Apart from the Govett Safeguard fund, the Hong Kong sector tracked by Standard & Poor's Micropal shows that all Hong Kong funds have provided negative returns over one year. Over three years, a more meaningful picture emerges in which the likes of Barclays ASF, HSBC's GIF and boutique players like Value Partners can demonstrate respectable results despite the downturn.

A look at the different in-vestment methodologies il-lustrates the need for establishing a fit with the preferences of the plan sponsor. For instance, Barclays Hong Kong Fund is run according to a model created for the entire regional asset allocation process. The manager is obliged to include the core stocks but is free to decide their relative weightings. The fund is aggressively managed with 100% turnover pa likely and with the top 10 holdings accounting for more than 50% of assets.
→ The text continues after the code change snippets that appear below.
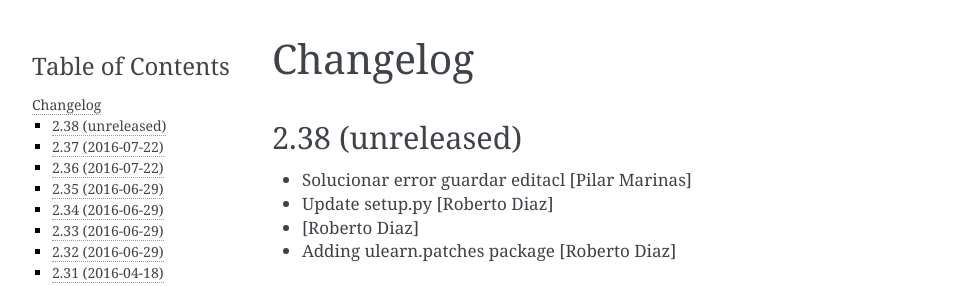
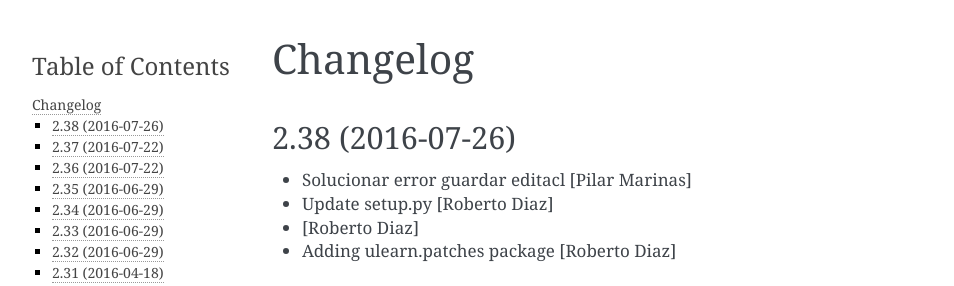
Before and after one commit to UPCnet/ulearn.core, a Sphinx documentation site: the page built from docs/HISTORY.rst, in a window 1280 px wide and 900 px high. Shown: the top 286 px of the window, without its empty margins (148-1102 px from the left). Built offline with Sphinx 7.4.7, drawn with Linux system fonts in a browser that asks for light colours; pages that are not in the unit, such as notebooks, are missing from menus.

Commit message:
Preparing release 2.38

```diff
--- a/docs/HISTORY.rst
+++ b/docs/HISTORY.rst
@@ -1,7 +1,7 @@
 Changelog
 =========
 
-2.38 (unreleased)
+2.38 (2016-07-26)
 -----------------
 
 * Solucionar error guardar editacl [Pilar Marinas]
--- a/setup.py
+++ b/setup.py
@@ -1,7 +1,7 @@
 from setuptools import setup, find_packages
 import os
 
-version = '2.38.dev0'
+version = '2.38'
 
 README = open('README.rst').read()
 HISTORY = open(os.path.join('docs', 'HISTORY.rst')).read()
```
Contrast this with the ap-proach of Dresdner RCM which relies upon a total re-turn philosophy, taking little account of benchmark in-dices when constructing the portfolio. Gartmore's Capital Strategy Hong Kong & China fund aims to beat an internally devised benchmark comprised equal parts the Hang Seng and the China 'H' Share Index. It has a higher than average weighting in 'H' shares, but avoids China 'B' shares because of low liquidity and an absence of reliable research.

At HSBC, investment chief Man Wing Chung will typically have no more than 40 stocks as he prefers to take significant bets on stocks he favours, though he won't de-viate more than 30% from the sector or stock weightings within the index to reduce risk. Jardine Fleming are the classic bull market managers and the JF Hong Kong Trust typifies the group approach. The style is pure stock picking with no formal restrictions on the degree of divergence from the sector weightings. Gearing is permissible up to a total of 25% of total assets and will be used when the market circumstances are favourable.